BEGIN Record set
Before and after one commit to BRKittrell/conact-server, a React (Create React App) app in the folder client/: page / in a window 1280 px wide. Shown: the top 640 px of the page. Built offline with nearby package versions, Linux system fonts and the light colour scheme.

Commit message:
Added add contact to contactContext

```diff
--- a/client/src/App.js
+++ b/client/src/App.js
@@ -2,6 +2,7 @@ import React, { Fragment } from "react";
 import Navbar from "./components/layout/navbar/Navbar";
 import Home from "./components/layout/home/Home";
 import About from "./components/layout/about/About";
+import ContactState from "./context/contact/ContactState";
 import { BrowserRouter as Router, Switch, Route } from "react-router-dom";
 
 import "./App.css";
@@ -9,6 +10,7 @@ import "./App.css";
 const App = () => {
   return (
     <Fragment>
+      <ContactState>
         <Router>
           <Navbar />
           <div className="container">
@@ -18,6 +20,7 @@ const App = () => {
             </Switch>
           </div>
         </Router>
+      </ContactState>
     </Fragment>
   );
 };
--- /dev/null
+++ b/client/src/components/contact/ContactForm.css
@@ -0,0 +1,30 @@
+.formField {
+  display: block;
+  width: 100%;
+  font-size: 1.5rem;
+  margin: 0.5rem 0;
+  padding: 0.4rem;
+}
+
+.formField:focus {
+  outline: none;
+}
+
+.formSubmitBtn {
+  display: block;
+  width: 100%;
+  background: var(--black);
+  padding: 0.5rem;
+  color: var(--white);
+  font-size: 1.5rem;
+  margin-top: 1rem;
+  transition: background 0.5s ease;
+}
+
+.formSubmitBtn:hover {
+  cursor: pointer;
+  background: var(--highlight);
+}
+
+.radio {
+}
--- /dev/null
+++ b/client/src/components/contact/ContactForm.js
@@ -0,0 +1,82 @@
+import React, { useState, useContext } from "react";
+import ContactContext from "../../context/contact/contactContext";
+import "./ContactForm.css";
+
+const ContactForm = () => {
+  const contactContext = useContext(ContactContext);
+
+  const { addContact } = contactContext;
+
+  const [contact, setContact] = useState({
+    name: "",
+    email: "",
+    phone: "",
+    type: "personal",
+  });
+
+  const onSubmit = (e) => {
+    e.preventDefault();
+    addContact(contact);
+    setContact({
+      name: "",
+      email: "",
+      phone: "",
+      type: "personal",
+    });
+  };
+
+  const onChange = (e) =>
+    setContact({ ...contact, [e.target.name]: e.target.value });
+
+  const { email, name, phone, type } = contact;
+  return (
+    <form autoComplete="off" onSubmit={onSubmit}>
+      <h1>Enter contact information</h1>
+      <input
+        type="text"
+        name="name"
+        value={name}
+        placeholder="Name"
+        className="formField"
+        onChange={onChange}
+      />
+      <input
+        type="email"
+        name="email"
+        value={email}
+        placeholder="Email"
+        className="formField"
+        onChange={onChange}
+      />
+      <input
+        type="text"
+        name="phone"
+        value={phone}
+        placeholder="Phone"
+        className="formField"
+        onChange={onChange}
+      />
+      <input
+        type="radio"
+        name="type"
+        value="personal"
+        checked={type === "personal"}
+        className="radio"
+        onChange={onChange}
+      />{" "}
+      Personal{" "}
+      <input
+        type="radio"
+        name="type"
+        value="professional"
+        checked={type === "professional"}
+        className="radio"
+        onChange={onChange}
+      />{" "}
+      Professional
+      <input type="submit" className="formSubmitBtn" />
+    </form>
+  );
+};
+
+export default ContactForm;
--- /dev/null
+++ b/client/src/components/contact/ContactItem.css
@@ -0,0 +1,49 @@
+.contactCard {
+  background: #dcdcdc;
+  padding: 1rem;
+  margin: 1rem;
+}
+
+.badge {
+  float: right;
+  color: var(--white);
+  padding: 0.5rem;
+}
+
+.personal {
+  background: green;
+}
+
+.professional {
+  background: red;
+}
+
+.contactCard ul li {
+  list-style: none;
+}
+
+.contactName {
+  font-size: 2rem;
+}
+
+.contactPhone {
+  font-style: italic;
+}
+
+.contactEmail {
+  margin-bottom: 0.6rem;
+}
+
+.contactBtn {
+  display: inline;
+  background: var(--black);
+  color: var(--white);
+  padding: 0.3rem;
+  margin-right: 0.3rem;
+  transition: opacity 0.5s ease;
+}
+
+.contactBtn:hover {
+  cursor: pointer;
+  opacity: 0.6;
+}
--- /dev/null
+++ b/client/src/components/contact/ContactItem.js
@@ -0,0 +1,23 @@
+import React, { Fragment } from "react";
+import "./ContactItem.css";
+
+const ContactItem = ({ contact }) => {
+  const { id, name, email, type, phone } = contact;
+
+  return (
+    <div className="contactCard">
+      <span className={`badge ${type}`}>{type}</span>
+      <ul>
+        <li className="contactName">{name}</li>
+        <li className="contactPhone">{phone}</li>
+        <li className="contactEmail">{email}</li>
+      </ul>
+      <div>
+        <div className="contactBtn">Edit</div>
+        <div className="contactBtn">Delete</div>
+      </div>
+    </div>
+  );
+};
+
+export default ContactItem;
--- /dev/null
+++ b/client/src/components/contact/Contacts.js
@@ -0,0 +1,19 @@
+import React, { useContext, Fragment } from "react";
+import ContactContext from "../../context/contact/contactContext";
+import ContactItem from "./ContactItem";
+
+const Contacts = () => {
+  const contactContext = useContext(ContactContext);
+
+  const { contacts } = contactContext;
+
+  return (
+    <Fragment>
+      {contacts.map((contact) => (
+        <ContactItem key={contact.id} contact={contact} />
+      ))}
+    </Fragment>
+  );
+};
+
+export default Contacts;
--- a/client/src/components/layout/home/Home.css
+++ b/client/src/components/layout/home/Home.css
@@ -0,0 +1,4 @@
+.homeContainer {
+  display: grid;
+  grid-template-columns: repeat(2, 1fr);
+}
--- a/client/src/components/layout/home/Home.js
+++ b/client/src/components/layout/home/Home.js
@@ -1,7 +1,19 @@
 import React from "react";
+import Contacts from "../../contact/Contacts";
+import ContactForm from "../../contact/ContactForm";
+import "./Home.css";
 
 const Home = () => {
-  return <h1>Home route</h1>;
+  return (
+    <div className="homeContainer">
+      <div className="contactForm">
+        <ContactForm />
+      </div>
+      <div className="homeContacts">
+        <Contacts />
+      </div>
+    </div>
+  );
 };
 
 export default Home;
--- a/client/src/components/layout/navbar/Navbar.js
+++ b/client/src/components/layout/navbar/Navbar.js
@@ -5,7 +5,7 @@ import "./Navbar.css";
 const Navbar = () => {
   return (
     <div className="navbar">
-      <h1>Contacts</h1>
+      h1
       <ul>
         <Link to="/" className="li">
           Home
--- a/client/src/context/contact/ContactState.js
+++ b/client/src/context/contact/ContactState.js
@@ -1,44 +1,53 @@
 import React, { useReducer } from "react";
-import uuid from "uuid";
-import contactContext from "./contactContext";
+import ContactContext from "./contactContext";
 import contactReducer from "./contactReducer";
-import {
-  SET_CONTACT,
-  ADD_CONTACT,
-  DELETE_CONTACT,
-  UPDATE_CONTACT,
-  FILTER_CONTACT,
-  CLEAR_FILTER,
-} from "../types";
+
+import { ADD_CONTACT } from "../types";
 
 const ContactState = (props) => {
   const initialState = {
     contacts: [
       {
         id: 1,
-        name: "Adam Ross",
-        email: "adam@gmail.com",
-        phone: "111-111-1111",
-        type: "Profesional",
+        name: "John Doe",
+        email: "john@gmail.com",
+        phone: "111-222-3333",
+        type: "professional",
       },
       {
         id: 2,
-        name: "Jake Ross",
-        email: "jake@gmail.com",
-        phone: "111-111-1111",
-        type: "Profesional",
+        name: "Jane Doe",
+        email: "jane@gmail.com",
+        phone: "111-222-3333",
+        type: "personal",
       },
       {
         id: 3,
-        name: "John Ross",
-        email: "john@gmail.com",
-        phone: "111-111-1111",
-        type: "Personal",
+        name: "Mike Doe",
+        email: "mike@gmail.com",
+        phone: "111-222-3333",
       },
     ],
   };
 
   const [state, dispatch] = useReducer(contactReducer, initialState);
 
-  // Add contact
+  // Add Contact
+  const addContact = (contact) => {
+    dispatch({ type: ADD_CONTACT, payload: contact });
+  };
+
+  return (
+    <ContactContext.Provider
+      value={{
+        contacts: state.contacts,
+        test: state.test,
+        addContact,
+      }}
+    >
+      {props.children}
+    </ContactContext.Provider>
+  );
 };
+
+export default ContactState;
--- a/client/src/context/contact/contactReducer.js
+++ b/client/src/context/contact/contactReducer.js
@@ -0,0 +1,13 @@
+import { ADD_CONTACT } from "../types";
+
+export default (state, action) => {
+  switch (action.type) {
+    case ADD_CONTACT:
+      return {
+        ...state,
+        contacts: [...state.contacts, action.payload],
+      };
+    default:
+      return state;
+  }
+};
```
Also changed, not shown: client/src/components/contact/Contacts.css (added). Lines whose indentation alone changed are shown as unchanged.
END Record set
### Your objective:
Search the data above for the word "gmail" and show every line that has it.

### Task output:
-        email: "adam@gmail.com",
+        email: "john@gmail.com",
-        email: "jake@gmail.com",
+        email: "jane@gmail.com",
-        email: "john@gmail.com",
+        email: "mike@gmail.com",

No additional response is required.